Flu and whooping cough vaccinations
Annually, pregnant women across UK are advised to have the flu and whooping cough vaccines to protect themselves and their unborn babies from potential complications.
According to NHS UK, there is good evidence that pregnant women have a higher chance of developing bronchitis, pneumonia, otitis media, septic shock, meningitis and encephalitis if they get flu, particularly in the later stages of pregnancy. Having flu in pregnancy can also lead to preterm births, low birthweight and in some cases stillbirth or death in the first week of life.
The whooping cough vaccine has been used routinely in pregnant women in the UK since October 2012, and is being monitored by the Medicines and Healthcare Products Regulatory Agency (MHRA) for its safety. Getting vaccinated is effective at protecting your baby from developing whooping cough in the first few weeks of their life.

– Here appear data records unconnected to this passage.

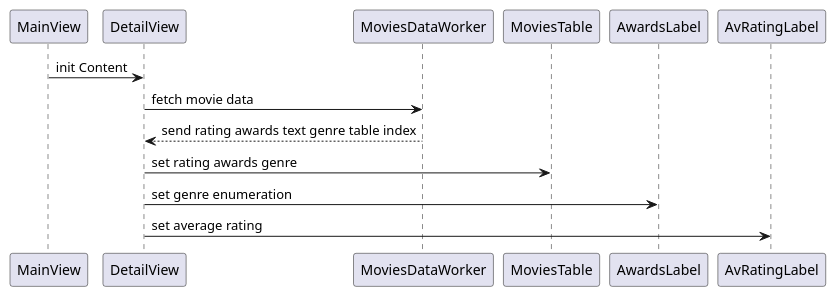
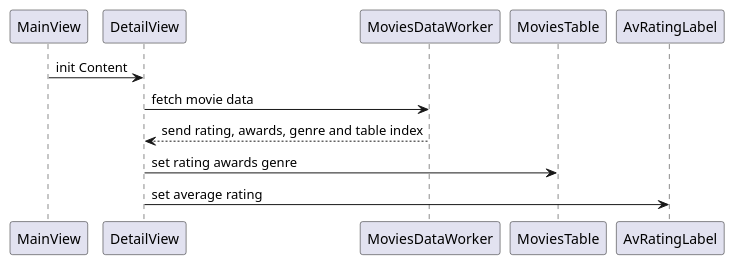
The diagram in Document/moviesdataworker.wsd (snakept/imdb_software_actors), drawn with PlantUML before and after one commit. The commit also changed 1 other file, not shown here.

Commit message:
- updated sequence

```diff
--- a/Document/moviesdataworker.wsd
+++ b/Document/moviesdataworker.wsd
@@ -1,10 +1,9 @@
 @startuml movies-data-worker-sequence 
 
 MainView -> DetailView: init Content
 DetailView -> MoviesDataWorker: fetch movie data
-MoviesDataWorker --> DetailView: send rating awards text genre table index
+MoviesDataWorker --> DetailView: send rating, awards, genre and table index
 DetailView -> MoviesTable: set rating awards genre
-DetailView -> AwardsLabel: set genre enumeration
 DetailView -> AvRatingLabel: set average rating
 
 @enduml
```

The immunity from the vaccine is passed from mother to baby through the placenta and provide passive protection for them until they are old enough to be routinely vaccinated against whooping cough at two months old.
Risks of alcohol in pregnancy - The Facts and the Myths